Senator Barker talked about one of the positives coming out of this year’s 2011 General Assembly, which was Senate Bill 967. This bill would have added Family Life Education to the standards of learning guidelines and required all FLE programs be medically-accurate and science-based. The bill passed the full Senate and was defeated by a tie vote in House sub-committee (which is great progress). Senator Barker noted FLE has helped reduce teen pregnancy by a large percent. He also explained how some more moderate representatives used to vote for reproductive rights in the past but are now under extraordinary pressure from conservative organizations to vote no on any reproductive right bills. The fear is that any conservative legislator who votes even once for reproductive rights will automatically have a primary challenger who will most likely beat them in the primaries. Senator Barker said that “if we were able to have secret votes on the floor of the Senate on these types of bills, then we would have 25 to 30 votes on every one of these bills, to kill these bad bills.”
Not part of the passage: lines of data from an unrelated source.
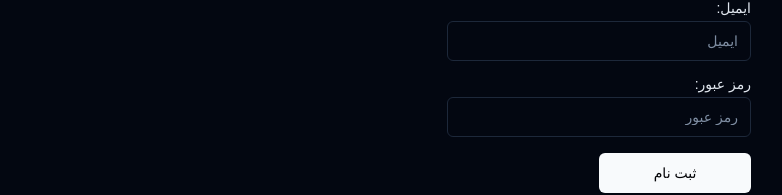
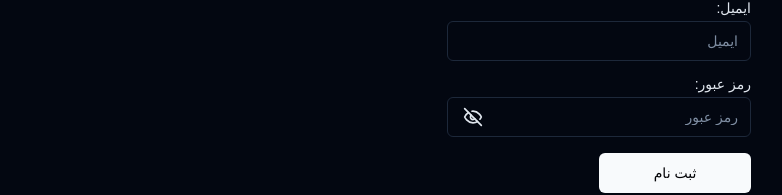
Before and after one commit to mahdi-sheibak/fast-quiz, a Next.js app: page /master/register in a window 1280 px wide. Shown: the part 379-574 px from the top of the page, without its empty margins (456-1238 px from the left). Built offline with nearby package versions, Linux system fonts and the light colour scheme; no server answers.

Commit message:
feat: add password input in ui components

```diff
--- /dev/null
+++ b/app/api/question/route.ts
@@ -0,0 +1,8 @@
+import { NextResponse } from "next/server"
+
+export const POST = () => {
+	return NextResponse.json({
+		status: 200,
+		message: "message",
+	})
+}
--- a/components/form/field.tsx
+++ b/components/form/field.tsx
@@ -2,6 +2,7 @@ import { useFormContext, UseFormRegisterReturn } from "react-hook-form"
 
 import { Input, InputProps } from "@/components/ui/input"
 import { Label } from "@/components/ui/label"
+import { PasswordInput } from "@/components/ui/password-input"
 
 import { TypographyMuted } from "../ui/typography"
 
@@ -10,7 +11,7 @@ export interface FieldProps extends InputProps {
 	register: UseFormRegisterReturn
 }
 
-const Field = ({ label, register, ...props }: FieldProps) => {
+const Field = ({ label, register, type, ...props }: FieldProps) => {
 	const {
 		formState: { errors },
 	} = useFormContext()
@@ -21,13 +22,26 @@ const Field = ({ label, register, ...props }: FieldProps) => {
 	return (
 		<div className="flex flex-col space-y-1.5">
 			<Label htmlFor={name}>{label}:</Label>
-			<Input
+			{type === "password" ? (
+				<PasswordInput
 					className={errorMessage ? "border-red-600" : ""}
 					id={name}
+					type={type}
 					placeholder={label}
 					{...register}
 					{...props}
 				/>
+			) : (
+				<Input
+					className={errorMessage ? "border-red-600" : ""}
+					id={name}
+					type={type}
+					placeholder={label}
+					{...register}
+					{...props}
+				/>
+			)}
+
 			{errorMessage && (
 				<TypographyMuted className="text-red-600">
 					{errorMessage}
--- /dev/null
+++ b/components/ui/password-input.tsx
@@ -0,0 +1,22 @@
+import { useState } from "react"
+import { Eye, EyeOff } from "lucide-react"
+
+import { Button } from "./button"
+import { Input, InputProps } from "./input"
+
+export const PasswordInput = (props: InputProps) => {
+	const [show, setShow] = useState(false)
+
+	return (
+		<main className="relative flex">
+			<Input {...props} type={show ? "text" : "password"} />
+			<Button
+				type="button"
+				className="top-1/5 absolute left-0"
+				variant="ghost"
+				onClick={() => setShow((prevState) => !prevState)}>
+				{show ? <Eye size={20} /> : <EyeOff size={20} />}
+			</Button>
+		</main>
+	)
+}
--- a/package.json
+++ b/package.json
@@ -36,6 +36,7 @@
 		"react": "18.2.0",
 		"react-dom": "18.2.0",
 		"react-hook-form": "7.44.3",
+		"react-hotkeys-hook": "4.4.0",
 		"sass": "1.63.2",
 		"tailwind-merge": "1.13.1",
 		"tailwindcss": "3.3.2",
```
Also changed, not shown: 2 other files (tests, documents, lock files or other folders). Lines whose indentation alone changed are shown as unchanged.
I, like many of the attendees, left this year’s Legislative Debriefing feeling passionate and angry over the current erosion of reproductive rights. This is an important time for people to get angry and to fight back, as reproductive rights are under attack all across the country right now. (In fact, 916 bills dealing with reproductive rights have been proposed across the country this year alone.) Anti-choice groups are no longer looking to outright overturn Roe v. Wade because they know that they can whittle down reproductive rights through the states, one bill at a time. This is why it is so important for Virginians to volunteer for pro-choice candidates in the summer and fall and to come out and vote for pro-choice candidates in this year’s statewide election.

As a helpful guide to know how your legislator ranks, we had a first glimpse of our 2011 scorecard during the debriefing. The scorecard allows you to see how your elected official stacks up on choice. Check back soon to see the full scorecard online.

*Supporting access to comprehensive reproductive health care options is not a partisan issue.

The Panel Presents the Status of Choice

Pro-Choice Allies Speak to the Group